The Rest of the FAA

The other provisions of Chapter 1 implement the enforcement command by lending judicial support to the enforcement of arbitration agreements and awards. These are briefly summarized below:
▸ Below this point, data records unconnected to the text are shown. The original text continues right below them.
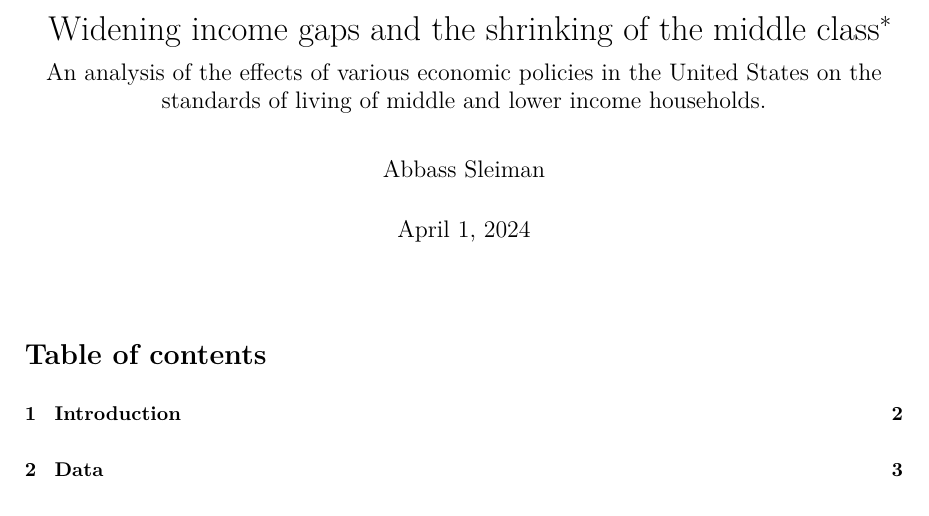
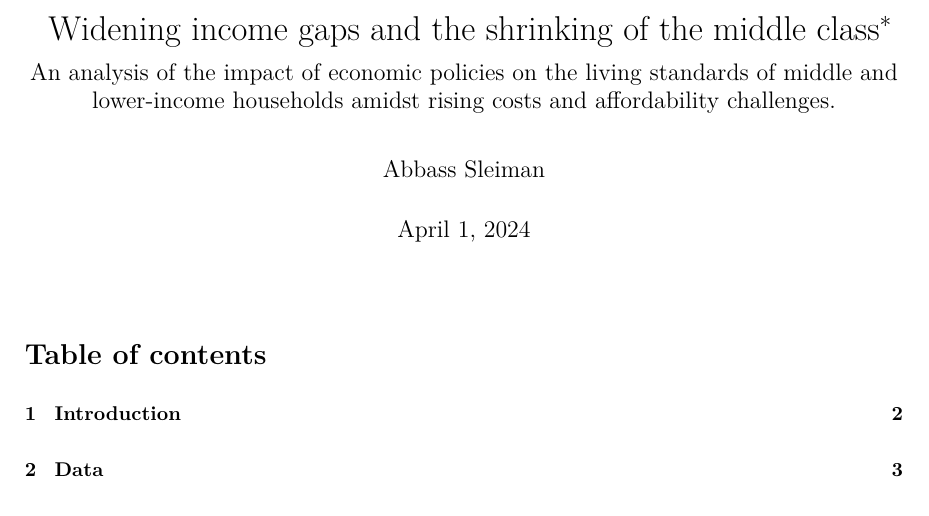
Before and after one commit to AbbassSleiman/US-Middle-Class, a Quarto document (paper/paper.qmd): part of page 1 of 5, cut so that both start at the same text. The pictures show the output file paper/paper.pdf that the author committed with the source.

Commit message:
Updated subtitle

```diff
--- a/paper/paper.qmd
+++ b/paper/paper.qmd
@@ -1,6 +1,6 @@
 ---
 title: "Widening income gaps and the shrinking of the middle class"
-subtitle: "An analysis of the effects of various economic policies in the United States on the standards of living of middle and lower income households."
+subtitle: "An analysis of the impact of economic policies on the living standards of middle and lower-income households amidst rising costs and affordability challenges."
 author:
   - Abbass Sleiman
 thanks: "Code and data are available at: [https://github.com/AbbassSleiman/US-Middle-Class](https://github.com/AbbassSleiman/US-Middle-Class)."
```
Also changed, not shown: paper/paper.pdf.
  • Section 3 – Requires courts to stay litigation in favor of arbitration.
  • Section 4 – Provides for courts to compel arbitration.
  • Section 5 – Provides for courts to appoint arbitrators when there has been a default in the arbitrator selection process.
  • Section 6 – Provides that motion practice rules apply to applications made under the FAA, thereby expediting the judicial disposition of such applications. 
  • Section 7 – Provides for the judicial enforcement of certain arbitration subpoenas.
  • Section 8 – Provides that where the basis for federal subject matter jurisdiction is admiralty, then “the party claiming to be aggrieved may begin his proceeding [under the FAA]…by libel and seizure of the vessel or other property….” 9 U.S.C. § 8.
  • Section 9 – Provides for courts to confirm arbitration awards, that is, enter judgment upon them.
  • Section 10 – Authorizes courts to vacate arbitration awards in certain limited circumstances.
  • Section 11 – Authorizes courts to modify or correct arbitration awards in certain limited circumstances.
  • Section 12 – Provides rules concerning the service of a motion to vacate, modify, or correct an award, including a three-month time limit.
  • Section 13 – Specifies papers that must be filed with the clerk on motions to confirm, vacate, modify, or correct awards and provides that judgment entered on orders on such motions has the same force and effect of any other judgment entered by the court.
  • Section 14 – Specifies that agreements made as of the FAA’s 1925 effective date are subject to the FAA.
  • Section 15 – Provides that “Enforcement of arbitral agreements, confirmation of arbitral awards, and execution upon judgments based on orders confirming such awards shall not be refused on the basis of the Act of State doctrine.”
  • Section 16 – Specifies when appeals may be taken from orders made under the FAA, and authorizing appeals from final decisions with respect to arbitration.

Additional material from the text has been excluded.